▶ _The problem_: Copy each line of the data below with the word "input".

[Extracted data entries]
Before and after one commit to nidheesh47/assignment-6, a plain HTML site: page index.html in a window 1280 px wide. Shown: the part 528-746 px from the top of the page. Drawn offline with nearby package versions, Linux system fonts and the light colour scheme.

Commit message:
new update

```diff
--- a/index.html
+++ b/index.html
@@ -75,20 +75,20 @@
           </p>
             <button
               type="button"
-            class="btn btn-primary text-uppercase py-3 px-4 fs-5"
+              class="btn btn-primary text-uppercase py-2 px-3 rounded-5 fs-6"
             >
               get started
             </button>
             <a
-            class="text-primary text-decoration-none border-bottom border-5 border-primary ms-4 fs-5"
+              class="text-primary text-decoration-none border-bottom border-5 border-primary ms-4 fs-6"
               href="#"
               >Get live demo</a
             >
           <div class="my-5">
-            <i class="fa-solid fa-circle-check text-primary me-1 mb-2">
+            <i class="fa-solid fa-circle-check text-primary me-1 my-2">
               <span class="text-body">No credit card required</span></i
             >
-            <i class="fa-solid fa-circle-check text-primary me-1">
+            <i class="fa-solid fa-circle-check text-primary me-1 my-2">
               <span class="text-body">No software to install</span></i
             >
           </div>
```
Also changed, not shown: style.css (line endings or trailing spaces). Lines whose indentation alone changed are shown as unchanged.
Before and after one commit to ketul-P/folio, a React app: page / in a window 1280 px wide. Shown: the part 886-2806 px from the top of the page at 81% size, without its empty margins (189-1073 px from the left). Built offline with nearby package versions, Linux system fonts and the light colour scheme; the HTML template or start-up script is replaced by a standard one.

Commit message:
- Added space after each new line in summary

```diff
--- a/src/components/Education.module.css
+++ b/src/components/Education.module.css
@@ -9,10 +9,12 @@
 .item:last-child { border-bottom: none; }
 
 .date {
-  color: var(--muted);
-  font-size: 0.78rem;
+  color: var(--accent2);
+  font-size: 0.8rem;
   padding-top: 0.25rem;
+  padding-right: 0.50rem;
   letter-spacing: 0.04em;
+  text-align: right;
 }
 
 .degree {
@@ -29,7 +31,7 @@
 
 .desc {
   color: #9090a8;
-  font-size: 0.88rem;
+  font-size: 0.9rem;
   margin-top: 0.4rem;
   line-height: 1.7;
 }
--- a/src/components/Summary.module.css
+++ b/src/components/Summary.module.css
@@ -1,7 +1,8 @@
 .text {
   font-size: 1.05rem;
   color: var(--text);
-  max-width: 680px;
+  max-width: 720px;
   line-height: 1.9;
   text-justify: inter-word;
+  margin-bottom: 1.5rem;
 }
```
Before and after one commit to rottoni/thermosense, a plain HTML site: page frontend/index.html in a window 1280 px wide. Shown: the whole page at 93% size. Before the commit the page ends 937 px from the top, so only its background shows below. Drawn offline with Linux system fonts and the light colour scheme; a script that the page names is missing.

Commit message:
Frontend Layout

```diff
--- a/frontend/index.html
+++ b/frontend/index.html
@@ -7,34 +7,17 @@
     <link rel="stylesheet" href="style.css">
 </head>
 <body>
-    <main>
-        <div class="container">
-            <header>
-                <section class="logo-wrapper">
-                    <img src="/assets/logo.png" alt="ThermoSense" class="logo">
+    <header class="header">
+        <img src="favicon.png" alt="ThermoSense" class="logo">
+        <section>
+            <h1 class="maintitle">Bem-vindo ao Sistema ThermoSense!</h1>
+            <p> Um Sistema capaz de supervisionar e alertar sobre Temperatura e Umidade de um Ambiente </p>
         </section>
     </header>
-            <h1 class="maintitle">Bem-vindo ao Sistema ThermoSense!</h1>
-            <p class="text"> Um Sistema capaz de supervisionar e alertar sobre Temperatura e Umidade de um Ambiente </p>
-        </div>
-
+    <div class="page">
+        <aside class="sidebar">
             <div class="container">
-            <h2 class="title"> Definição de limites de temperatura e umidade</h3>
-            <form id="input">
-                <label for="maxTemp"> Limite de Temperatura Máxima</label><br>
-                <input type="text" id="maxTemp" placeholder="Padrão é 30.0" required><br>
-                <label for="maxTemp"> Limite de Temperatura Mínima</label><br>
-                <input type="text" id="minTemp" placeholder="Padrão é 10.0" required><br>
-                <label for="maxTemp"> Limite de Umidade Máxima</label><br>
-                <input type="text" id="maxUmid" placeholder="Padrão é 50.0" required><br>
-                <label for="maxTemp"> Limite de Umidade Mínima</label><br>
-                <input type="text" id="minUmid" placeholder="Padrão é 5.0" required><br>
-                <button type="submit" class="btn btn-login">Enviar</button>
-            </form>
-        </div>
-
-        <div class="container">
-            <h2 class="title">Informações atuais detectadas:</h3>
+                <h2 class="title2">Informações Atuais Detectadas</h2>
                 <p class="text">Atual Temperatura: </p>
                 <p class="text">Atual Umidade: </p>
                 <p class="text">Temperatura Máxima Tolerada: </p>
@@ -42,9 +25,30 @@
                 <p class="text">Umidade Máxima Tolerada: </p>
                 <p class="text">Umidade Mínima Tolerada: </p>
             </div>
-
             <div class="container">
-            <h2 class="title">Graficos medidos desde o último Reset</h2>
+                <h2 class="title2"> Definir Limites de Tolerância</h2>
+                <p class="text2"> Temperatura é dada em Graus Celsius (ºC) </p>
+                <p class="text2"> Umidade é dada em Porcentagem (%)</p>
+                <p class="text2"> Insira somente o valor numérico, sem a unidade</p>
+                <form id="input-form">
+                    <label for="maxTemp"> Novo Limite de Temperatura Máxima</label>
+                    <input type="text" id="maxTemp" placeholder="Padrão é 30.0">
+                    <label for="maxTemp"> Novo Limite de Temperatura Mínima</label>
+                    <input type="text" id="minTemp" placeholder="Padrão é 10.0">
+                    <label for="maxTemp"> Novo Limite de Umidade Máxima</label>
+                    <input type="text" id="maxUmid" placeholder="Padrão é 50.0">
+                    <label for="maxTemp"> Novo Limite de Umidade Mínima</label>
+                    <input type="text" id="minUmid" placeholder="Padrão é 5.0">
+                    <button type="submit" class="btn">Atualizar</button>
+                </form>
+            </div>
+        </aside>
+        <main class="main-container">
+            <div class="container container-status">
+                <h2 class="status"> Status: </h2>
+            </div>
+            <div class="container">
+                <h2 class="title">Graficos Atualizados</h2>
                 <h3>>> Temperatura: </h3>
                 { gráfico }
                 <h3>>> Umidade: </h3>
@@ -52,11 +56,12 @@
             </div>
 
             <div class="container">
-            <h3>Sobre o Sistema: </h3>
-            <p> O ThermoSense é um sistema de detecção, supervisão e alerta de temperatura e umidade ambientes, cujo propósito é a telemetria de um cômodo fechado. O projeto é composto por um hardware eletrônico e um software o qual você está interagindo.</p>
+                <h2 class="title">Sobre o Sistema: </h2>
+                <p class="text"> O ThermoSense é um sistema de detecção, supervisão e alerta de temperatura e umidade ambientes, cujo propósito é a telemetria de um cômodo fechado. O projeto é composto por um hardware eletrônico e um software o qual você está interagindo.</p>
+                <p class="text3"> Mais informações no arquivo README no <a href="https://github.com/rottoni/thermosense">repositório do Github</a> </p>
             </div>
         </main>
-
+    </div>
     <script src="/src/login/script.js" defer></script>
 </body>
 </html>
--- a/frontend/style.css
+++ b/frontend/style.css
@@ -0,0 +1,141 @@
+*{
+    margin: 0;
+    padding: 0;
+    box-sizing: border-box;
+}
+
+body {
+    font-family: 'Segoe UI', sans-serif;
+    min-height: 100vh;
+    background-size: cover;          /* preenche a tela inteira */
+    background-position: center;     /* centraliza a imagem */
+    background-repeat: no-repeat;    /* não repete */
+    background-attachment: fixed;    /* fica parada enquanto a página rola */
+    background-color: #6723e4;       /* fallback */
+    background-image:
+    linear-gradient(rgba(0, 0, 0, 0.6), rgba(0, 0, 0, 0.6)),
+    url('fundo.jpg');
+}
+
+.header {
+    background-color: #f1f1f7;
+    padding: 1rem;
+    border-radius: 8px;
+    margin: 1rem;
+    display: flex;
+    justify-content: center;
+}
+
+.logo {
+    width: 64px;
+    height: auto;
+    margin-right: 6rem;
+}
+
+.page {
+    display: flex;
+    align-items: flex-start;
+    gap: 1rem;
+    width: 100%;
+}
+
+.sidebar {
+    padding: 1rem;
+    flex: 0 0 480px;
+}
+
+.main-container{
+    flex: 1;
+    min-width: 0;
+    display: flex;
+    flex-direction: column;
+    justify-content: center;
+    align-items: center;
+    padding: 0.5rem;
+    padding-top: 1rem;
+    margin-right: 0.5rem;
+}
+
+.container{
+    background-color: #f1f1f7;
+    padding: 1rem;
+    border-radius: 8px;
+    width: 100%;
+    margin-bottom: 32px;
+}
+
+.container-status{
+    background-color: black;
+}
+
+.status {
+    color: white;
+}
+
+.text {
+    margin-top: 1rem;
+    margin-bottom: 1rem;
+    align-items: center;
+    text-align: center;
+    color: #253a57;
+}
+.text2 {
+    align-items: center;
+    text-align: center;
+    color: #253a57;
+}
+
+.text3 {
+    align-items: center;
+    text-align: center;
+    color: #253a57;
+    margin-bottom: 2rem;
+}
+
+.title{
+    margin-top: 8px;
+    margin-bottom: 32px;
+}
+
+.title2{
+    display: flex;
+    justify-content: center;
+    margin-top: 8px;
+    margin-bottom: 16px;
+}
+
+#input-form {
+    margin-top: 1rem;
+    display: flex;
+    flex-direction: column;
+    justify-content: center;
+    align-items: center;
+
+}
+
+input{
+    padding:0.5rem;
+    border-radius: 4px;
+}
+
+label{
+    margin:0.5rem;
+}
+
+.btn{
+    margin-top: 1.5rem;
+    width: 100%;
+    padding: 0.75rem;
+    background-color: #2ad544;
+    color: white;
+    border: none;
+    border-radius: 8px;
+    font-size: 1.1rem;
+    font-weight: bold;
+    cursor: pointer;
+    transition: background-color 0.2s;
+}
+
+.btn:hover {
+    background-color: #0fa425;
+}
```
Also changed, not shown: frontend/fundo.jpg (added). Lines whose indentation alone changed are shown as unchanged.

▶ _Reply to the exercise_:
-            <form id="input">
-                <input type="text" id="maxTemp" placeholder="Padrão é 30.0" required><br>
-                <input type="text" id="minTemp" placeholder="Padrão é 10.0" required><br>
-                <input type="text" id="maxUmid" placeholder="Padrão é 50.0" required><br>
-                <input type="text" id="minUmid" placeholder="Padrão é 5.0" required><br>
+                <form id="input-form">
+                    <input type="text" id="maxTemp" placeholder="Padrão é 30.0">
+                    <input type="text" id="minTemp" placeholder="Padrão é 10.0">
+                    <input type="text" id="maxUmid" placeholder="Padrão é 50.0">
+                    <input type="text" id="minUmid" placeholder="Padrão é 5.0">
+#input-form {
+input{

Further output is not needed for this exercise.